# Exercise material

=====

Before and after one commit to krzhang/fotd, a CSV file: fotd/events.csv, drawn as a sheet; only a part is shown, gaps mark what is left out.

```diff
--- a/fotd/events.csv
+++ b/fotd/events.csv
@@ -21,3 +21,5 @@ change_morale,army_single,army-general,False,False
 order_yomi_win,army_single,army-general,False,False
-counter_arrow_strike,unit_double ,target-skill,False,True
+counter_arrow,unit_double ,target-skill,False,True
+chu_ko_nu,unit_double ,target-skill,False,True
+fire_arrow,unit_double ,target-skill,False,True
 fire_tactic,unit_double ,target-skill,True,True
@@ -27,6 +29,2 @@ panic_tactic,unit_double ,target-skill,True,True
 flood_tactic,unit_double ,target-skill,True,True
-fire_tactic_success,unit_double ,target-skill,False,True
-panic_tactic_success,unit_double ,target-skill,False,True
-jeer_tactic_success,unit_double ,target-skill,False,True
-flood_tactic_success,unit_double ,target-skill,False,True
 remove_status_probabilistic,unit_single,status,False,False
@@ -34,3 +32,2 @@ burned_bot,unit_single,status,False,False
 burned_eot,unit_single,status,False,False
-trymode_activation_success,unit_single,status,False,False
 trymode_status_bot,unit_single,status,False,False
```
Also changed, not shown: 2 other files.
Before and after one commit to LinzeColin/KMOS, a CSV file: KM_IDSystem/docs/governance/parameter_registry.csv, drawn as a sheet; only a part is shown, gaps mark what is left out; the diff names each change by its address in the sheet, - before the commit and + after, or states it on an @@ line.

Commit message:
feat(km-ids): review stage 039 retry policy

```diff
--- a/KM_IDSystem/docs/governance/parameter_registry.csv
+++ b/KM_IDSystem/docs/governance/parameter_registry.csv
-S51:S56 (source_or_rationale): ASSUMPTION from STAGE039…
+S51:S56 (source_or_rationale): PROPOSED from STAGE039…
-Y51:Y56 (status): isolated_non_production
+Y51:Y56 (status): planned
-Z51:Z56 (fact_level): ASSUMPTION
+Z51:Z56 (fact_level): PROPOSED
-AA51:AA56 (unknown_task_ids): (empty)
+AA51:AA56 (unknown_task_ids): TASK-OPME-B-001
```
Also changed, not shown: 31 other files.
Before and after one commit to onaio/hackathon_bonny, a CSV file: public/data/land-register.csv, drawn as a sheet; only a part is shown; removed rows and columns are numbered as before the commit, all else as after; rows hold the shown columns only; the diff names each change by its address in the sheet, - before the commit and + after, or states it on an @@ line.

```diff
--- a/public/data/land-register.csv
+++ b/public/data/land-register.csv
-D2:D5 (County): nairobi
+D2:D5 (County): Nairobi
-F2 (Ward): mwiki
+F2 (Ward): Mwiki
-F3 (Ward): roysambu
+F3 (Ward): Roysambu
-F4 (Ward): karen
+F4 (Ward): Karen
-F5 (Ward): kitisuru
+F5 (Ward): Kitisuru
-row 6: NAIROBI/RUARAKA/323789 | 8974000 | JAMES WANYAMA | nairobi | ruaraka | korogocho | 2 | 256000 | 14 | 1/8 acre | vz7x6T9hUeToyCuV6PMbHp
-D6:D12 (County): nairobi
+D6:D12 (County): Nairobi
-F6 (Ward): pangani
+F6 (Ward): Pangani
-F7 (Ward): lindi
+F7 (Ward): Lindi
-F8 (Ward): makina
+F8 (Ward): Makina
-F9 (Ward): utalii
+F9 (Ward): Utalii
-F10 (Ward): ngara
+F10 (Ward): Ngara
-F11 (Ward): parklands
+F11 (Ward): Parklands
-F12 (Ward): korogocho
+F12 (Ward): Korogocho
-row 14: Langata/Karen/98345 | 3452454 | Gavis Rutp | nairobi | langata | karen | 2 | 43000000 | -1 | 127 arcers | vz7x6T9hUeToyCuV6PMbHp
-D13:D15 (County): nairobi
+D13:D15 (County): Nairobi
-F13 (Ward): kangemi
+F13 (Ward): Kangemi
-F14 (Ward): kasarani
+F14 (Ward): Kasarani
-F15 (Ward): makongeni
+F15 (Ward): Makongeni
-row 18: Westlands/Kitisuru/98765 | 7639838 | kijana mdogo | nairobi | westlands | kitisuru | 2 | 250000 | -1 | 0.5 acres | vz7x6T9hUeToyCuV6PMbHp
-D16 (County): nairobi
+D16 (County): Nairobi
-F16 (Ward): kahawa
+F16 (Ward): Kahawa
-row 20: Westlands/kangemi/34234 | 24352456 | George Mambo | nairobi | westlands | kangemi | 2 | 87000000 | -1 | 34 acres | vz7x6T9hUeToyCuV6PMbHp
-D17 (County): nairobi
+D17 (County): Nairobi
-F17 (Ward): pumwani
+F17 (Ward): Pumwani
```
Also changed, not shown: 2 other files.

=====

# Exercise requirements
Every line above that holds the string "Westlands" should be copied out.

# Exercise solution
-row 18: Westlands/Kitisuru/98765 | 7639838 | kijana mdogo | nairobi | westlands | kitisuru | 2 | 250000 | -1 | 0.5 acres | vz7x6T9hUeToyCuV6PMbHp
-row 20: Westlands/kangemi/34234 | 24352456 | George Mambo | nairobi | westlands | kangemi | 2 | 87000000 | -1 | 34 acres | vz7x6T9hUeToyCuV6PMbHp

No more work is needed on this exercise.